I have received a few questions about shorting stocks, the impacts and why I generally use short trades as part of my strategy! But perhaps the easier question would be how to actually do such a trade and it is fairly simple although there a few more restrictions and steps involved!
First off, being able to short generally cannot be done in any type of account so it is important to verify if you are allowed. Generally it is not possible to do such trades in retirement accounts in order to limit risk. While it might be possible to do so in cash accounts the general rule is to do such trades in margin accounts!
Once you know you can do the trade, the next step is to look at the volume on the stock you are shorting. Why? Simply because a broker cannot be short overall. It is fine if you want top be short but the broker will need to have the shares elsewhere or borrow the. You will of course be paying for the borrow but generally it will be paid back by the interest you will get on your sale. Remember you are selling a stock for cash right?
Then it is time to do your trade. It is quite easy, you must simply advise your broker that this is a short sell or “naked sell”. The broker will then proceed to the sell and borrow. If you want to short an illiquid stock, that can be a bit more complicated so your broker might have more problems borrowing the shares which would also mean it would be more expensive for you.

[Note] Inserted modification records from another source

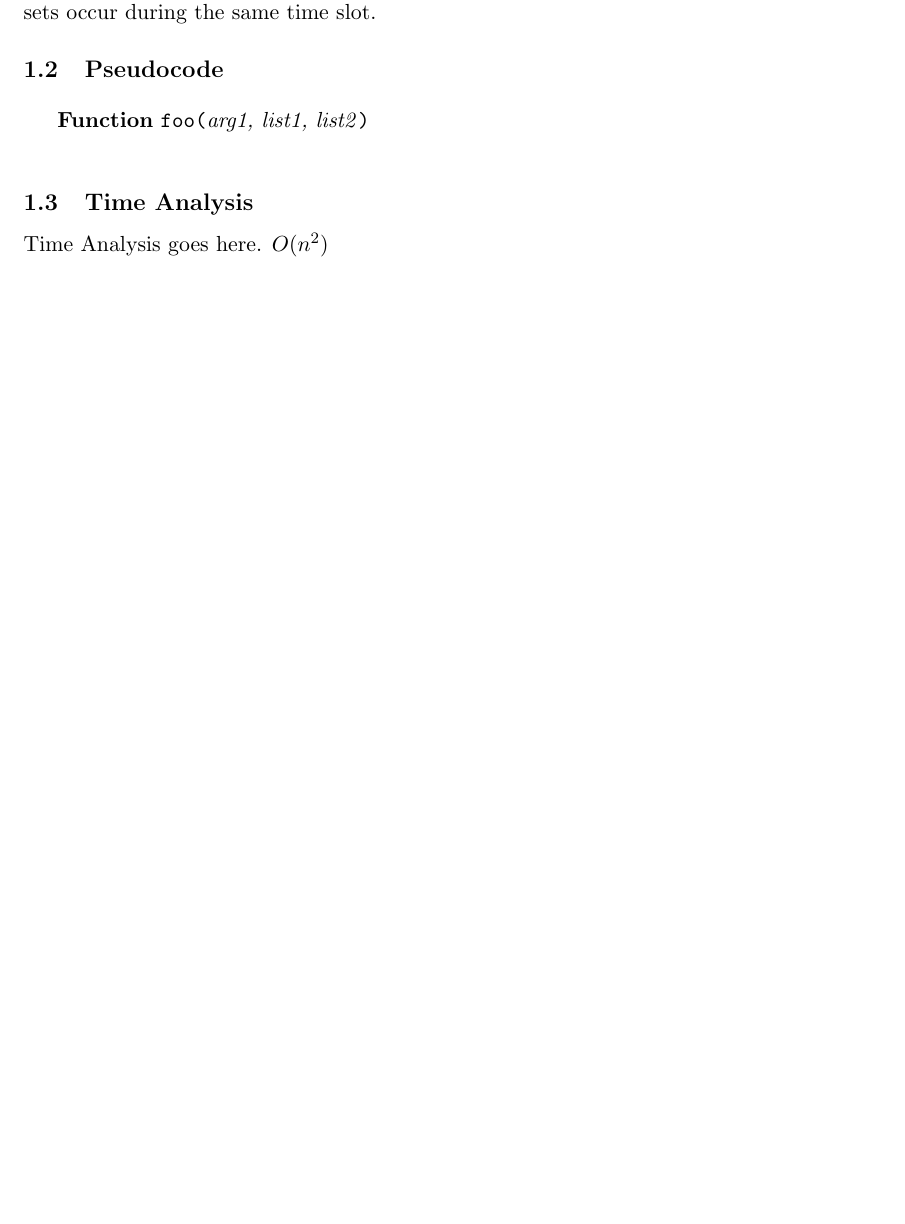
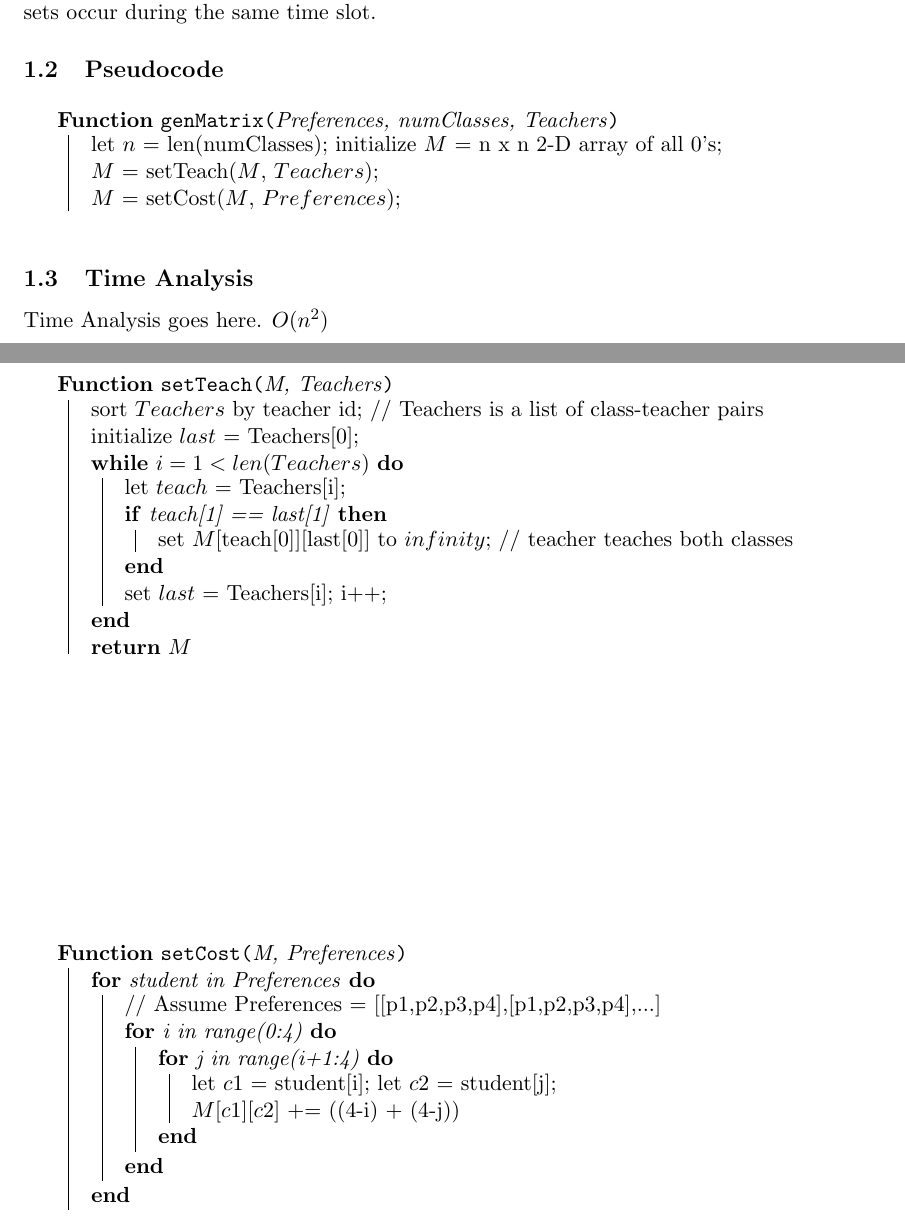
Before and after one commit to gavanaken/registrar-problem, a LaTeX document (Report.tex): part of page 1 of 2 before the commit and two parts of pages 1 and 2 of 3 after it, the two joined at a grey line, cut so that both start at the same text, the shorter picture padded with empty space. Compiled offline with pdfLaTeX.

Commit message:
Added initialization steps in code

```diff
--- a/Report.tex
+++ b/Report.tex
@@ -26,9 +26,57 @@ Let $M$ denote an $n$x$n$ 2-D matrix, where $n$ is the number of classes. Initia
 
 \subsection{Pseudocode}
 \begin{algorithm}
-\SetKwFunction{foo}{foo}
+\SetKwFunction{genMatrix}{genMatrix}
 \SetKwProg{Fn}{Function}{}{}
-\Fn{\foo{arg1, list1, list2}}{
+\Fn{\genMatrix{Preferences, numClasses, Teachers}}{
+let $n$ = len(numClasses);
+initialize $M$ = n x n 2-D array of all 0's;
+
+$M$ = setTeach($M$, $Teachers$);
+
+$M$ = setCost($M$, $Preferences$);
+
+
+}
+\end{algorithm}
+
+\begin{algorithm}
+\SetKwFunction{setTeach}{setTeach}
+\SetKwProg{Fn}{Function}{}{}
+\Fn{\setTeach{M, Teachers}}{
+sort $Teachers$ by teacher id; // Teachers is a list of class-teacher pairs
+
+initialize $last$ = Teachers[0];
+
+\While{$i=1 < len(Teachers)$} {
+let $teach$ = Teachers[i];
+
+\If{teach[1] == last[1]} {
+set $M$[teach[0]][last[0]] to $infinity$; // teacher teaches both classes
+}
+set $last$ = Teachers[i]; i++;
+}
+\Return{$M$}
+}
+\end{algorithm}
+
+\begin{algorithm}
+\SetKwFunction{setCost}{setCost}
+\SetKwProg{Fn}{Function}{}{}
+\Fn{\setCost{M, Preferences}}{
+\For{student in Preferences} {
+// Assume Preferences = [[p1,p2,p3,p4],[p1,p2,p3,p4],...]
+
+\For{i in range(0:4)} {
+{
+\For{j in range(i+1:4)} {
+let $c1$ = student[i]; let $c2$ = student[j];
+
+$M$[$c1$][$c2$] += ((4-i) + (4-j))
+}
+}
+}
+}
 }
 \end{algorithm}
 
```
Also changed, not shown: Report.pdf, 1 other file.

Generally, stocks in the TSX60 or SP500 are easy to short!
After that, you can simply follow your trades and wait for the prices to go down hopefully. To exit the trade, you must simply buy the shares and you will be back to flat!
Like any other trade, you must be careful when shorting as you can lose and I always recommend setting a limit to ensure buyong back the stock if it increases too much!
In theory the loss is unlimited because if you short a stock that goes to $1 million, that will be your loss! But in practice, I don’t see these trades as being more risky because I still have that 20% limit!